Yesterday, in a corner of Delhi-NCR known as Keshopur, a 22-year old sewage worker breathed his last, a final tortured breath inhaled inside a part of the vast network of sewage pipelines that map the city in their own cartography of waste. The pipeline was owned by the Delhi Jal Board, so its function was not simply to transport sewage, but to transform it into potable water through a portion of the pipeline that resembles a septic tank – a portion known as the ‘digester’.

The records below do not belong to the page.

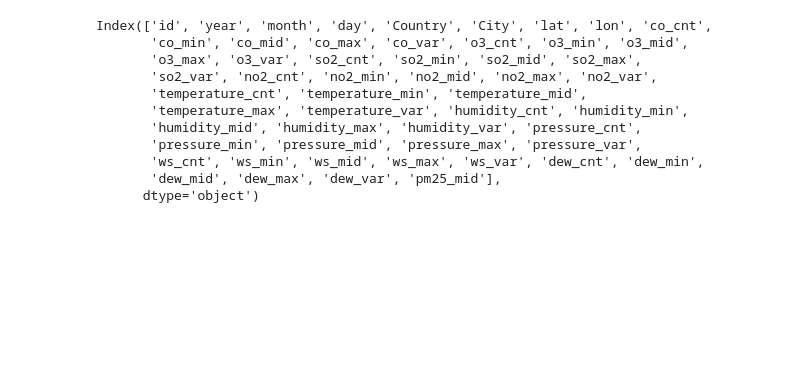
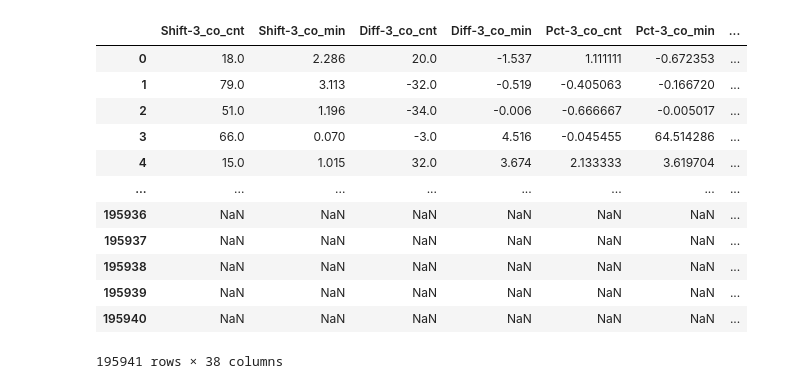
Before and after one commit to habroptilus/ds-monorepo, a Jupyter notebook: projects/sony/eda.ipynb, the cells around one changed output. Drawn from its saved outputs; the diff is of its cells as text; code cells hidden in the pictures; blank space fills up the shorter version.

```diff
--- a/projects/sony/eda.ipynb
+++ b/projects/sony/eda.ipynb
@@ -5,14 +5,19 @@ test=pd.read_csv("data/test.csv")
-# %%
-train.columns
-# %% [output]
-Index(['id', 'year', 'month', 'day', 'Country', 'City', 'lat', 'lon', 'co_cnt',
-       'co_min', 'co_mid', 'co_max', 'co_var', 'o3_cnt', 'o3_min', 'o3_mid',
-       'o3_max', 'o3_var', 'so2_cnt', 'so2_min', 'so2_mid', 'so2_max',
-       'so2_var', 'no2_cnt', 'no2_min', 'no2_mid', 'no2_max', 'no2_var',
-       'temperature_cnt', 'temperature_min', 'temperature_mid',
-       'temperature_max', 'temperature_var', 'humidity_cnt', 'humidity_min',
-       'humidity_mid', 'humidity_max', 'humidity_var', 'pressure_cnt',
-       'pressure_min', 'pressure_mid', 'pressure_max', 'pressure_var',
-       'ws_cnt', 'ws_min', 'ws_mid', 'ws_max', 'ws_var', 'dew_cnt', 'dew_min',
-       'dew_mid', 'dew_max', 'dew_var', 'pm25_mid'],
-      dtype='object')
+# %%
+from lilac.features.generators.lag_features import LagFeatures
+
+gen=LagFeatures(key_col="City", input_cols=["co_cnt","co_min"],ts_col="yyyymmdd")
+gen.fit_transform(train)
+# %% [output]
+|  | Shift-3_co_cnt | Shift-3_co_min | Diff-3_co_cnt | Diff-3_co_min | Pct-3_co_cnt | Pct-3_co_min | ... |
+| 0 | 18.0 | 2.286 | 20.0 | -1.537 | 1.111111 | -0.672353 | ... |
+| 1 | 79.0 | 3.113 | -32.0 | -0.519 | -0.405063 | -0.166720 | ... |
+| 2 | 51.0 | 1.196 | -34.0 | -0.006 | -0.666667 | -0.005017 | ... |
+| 3 | 66.0 | 0.070 | -3.0 | 4.516 | -0.045455 | 64.514286 | ... |
+| 4 | 15.0 | 1.015 | 32.0 | 3.674 | 2.133333 | 3.619704 | ... |
+| ... | ... | ... | ... | ... | ... | ... | ... |
+| 195936 | NaN | NaN | NaN | NaN | NaN | NaN | ... |
+| 195937 | NaN | NaN | NaN | NaN | NaN | NaN | ... |
+| 195938 | NaN | NaN | NaN | NaN | NaN | NaN | ... |
+| 195939 | NaN | NaN | NaN | NaN | NaN | NaN | ... |
+| 195940 | NaN | NaN | NaN | NaN | NaN | NaN | ... |
+195941 rows × 38 columns
```
Also changed, not shown: parts of 11 cells of this notebook, 10 other files.
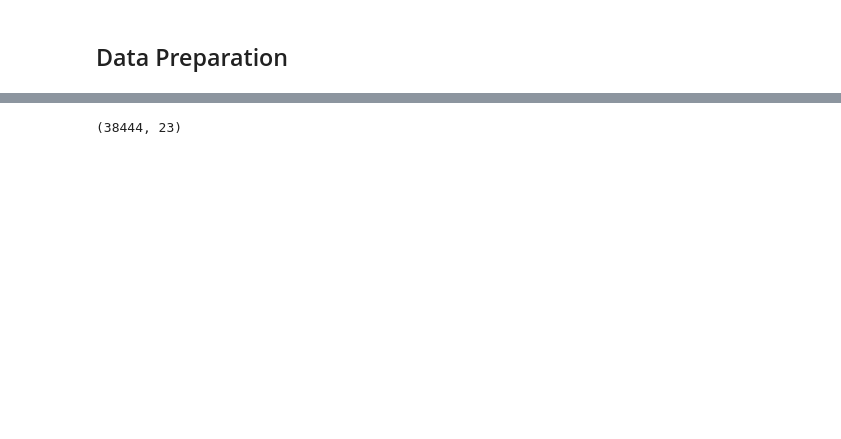
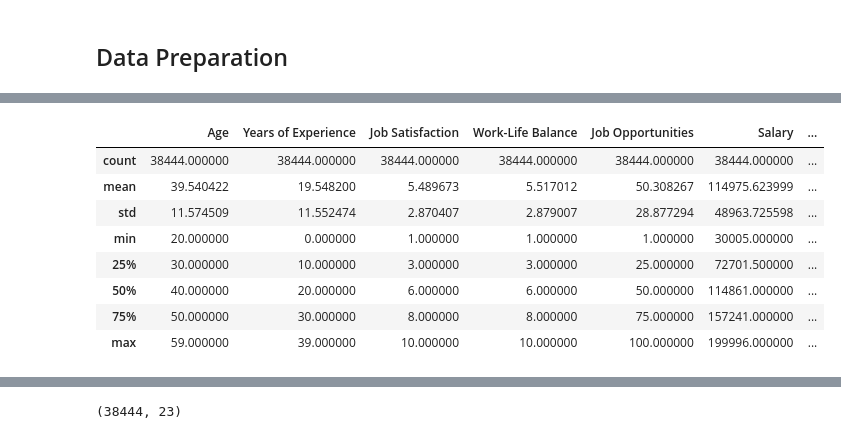
Before and after one commit to wdavjr/wd-career-field-vs-occupation-eda, a Jupyter notebook: eda-of-occupation-vs-field-of-study.ipynb, the cells around one changed output, grey strips where cells are left out. Cells and saved outputs as stored; diff of their text form; code cells hidden in the pictures; blank space fills up the shorter version.

```diff
--- a/eda-of-occupation-vs-field-of-study.ipynb
+++ b/eda-of-occupation-vs-field-of-study.ipynb
@@ -51,0 +134,16 @@ df.head()
+# %%
+# Display descriptive statistics for numerical dtypes
+numerical_summary = df.describe()
+
+# Print the summary for a quick inspection
+display(numerical_summary)
+# %% [output]
+|  | Age | Years of Experience | Job Satisfaction | Work-Life Balance | Job Opportunities | Salary | ... |
+| count | 38444.000000 | 38444.000000 | 38444.000000 | 38444.000000 | 38444.000000 | 38444.000000 | ... |
+| mean | 39.540422 | 19.548200 | 5.489673 | 5.517012 | 50.308267 | 114975.623999 | ... |
+| std | 11.574509 | 11.552474 | 2.870407 | 2.879007 | 28.877294 | 48963.725598 | ... |
+| min | 20.000000 | 0.000000 | 1.000000 | 1.000000 | 1.000000 | 30005.000000 | ... |
+| 25% | 30.000000 | 10.000000 | 3.000000 | 3.000000 | 25.000000 | 72701.500000 | ... |
+| 50% | 40.000000 | 20.000000 | 6.000000 | 6.000000 | 50.000000 | 114861.000000 | ... |
+| 75% | 50.000000 | 30.000000 | 8.000000 | 8.000000 | 75.000000 | 157241.000000 | ... |
+| max | 59.000000 | 39.000000 | 10.000000 | 10.000000 | 100.000000 | 199996.000000 | ... |
```
Also changed, not shown: parts of 28 cells of this notebook.
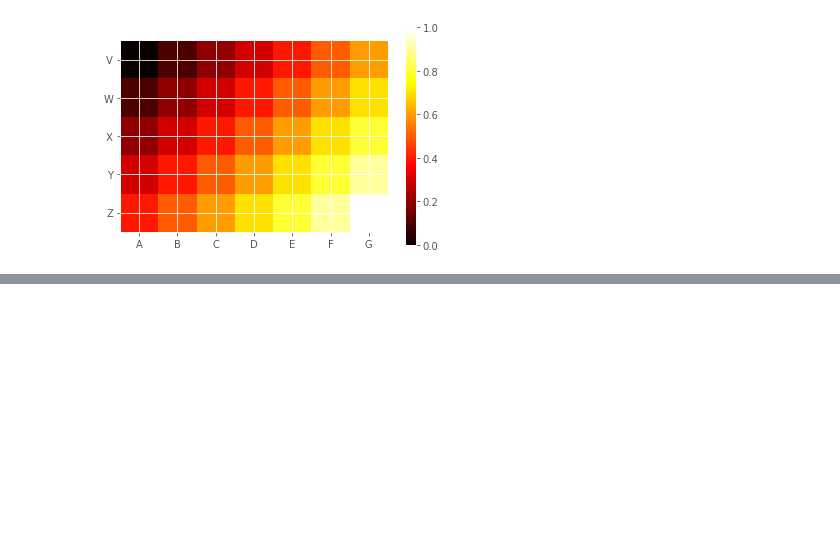
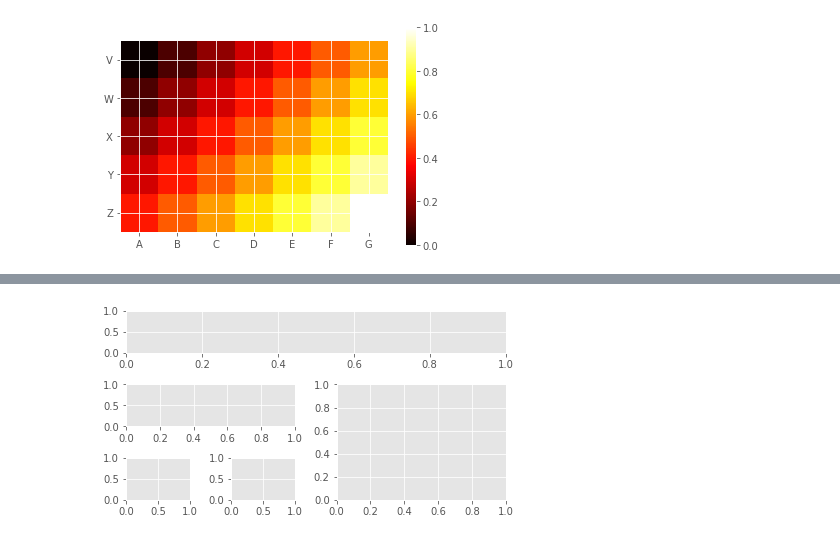
Before and after one commit to apkap83/Pandas_Notes, a Jupyter notebook: Learning_Pandas_Chapter_11 - Visualization.ipynb, the cells around one changed output, grey strips where cells are left out. Drawn from its saved outputs; the diff is of its cells as text; code cells hidden in the pictures; blank space fills up the shorter version.

```diff
--- a/Learning_Pandas_Chapter_11 - Visualization.ipynb
+++ b/Learning_Pandas_Chapter_11 - Visualization.ipynb
@@ -959,0 +989,21 @@ plt.yticks(range(len(heatmap_data)), heatmap_data.index);
+# %%
+# layout sub plots on a 4x4 grid
+# ax1 on top row, 4 columns wide
+ax1 = plt.subplot2grid((4,4), (0,0), colspan=4)
+
+# ax2 is row 2, leftmost and 2 columns wide
+ax2 = plt.subplot2grid((4,4), (1,0), colspan=2)
+
+# ax3 is 2 cols wide and 2 rows high, starting
+# on second row and the third column
+ax3 = plt.subplot2grid((4,4), (1,2), colspan=2, rowspan=2)
+
+# ax4 1 high 1 wide, in row 4 column 0
+ax4 = plt.subplot2grid((4,4), (2,0))
+
+# ax4 1 high 1 wide, in row 4 column 1
+ax5 = plt.subplot2grid((4,4), (2,1));
+
+plt.tight_layout() # spaces between subplots
+# %% [output]
+[figure, added]
```
Also changed, not shown: parts of 8 cells of this notebook.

That Vinay Sirohi, 22-year old contract worker with the Delhi Jal Board, who got married last year and had taken up part-time employment to help him get through college, lost his life in a part of the sewage pipeline called the ‘digester’ imparts something so grotesquely apposite to this tragedy that one almost doesn’t want to think about it. One often doesn’t, of course. One has the option of of flipping the page of the newspaper, of resting one’s eyes on more life-affirming images – English Premier League, Bollywood, Modi-Cameron Cameron-araderie…even Kejriwal’s homely navy-blue sweater and baggy trousers are a pleasant distraction. Anything that tells us that life as it was meant to be – humans wearing a clean sweater and trousers with a sofa to sit on after their stomachs and minds are fed and sated – is better than the thought of a body inside a pipe under the city. When I tried to save the image that you see above, the caption read djb_body_759. I don’t want to think about what that caption means. Does it mean the 759th body found inside the DJB’s sewage network? Does it mean the 759th body to have been recovered by the police this year, 2015? Does it mean the 759th body to have died in sewage pipelines across the country, or ever?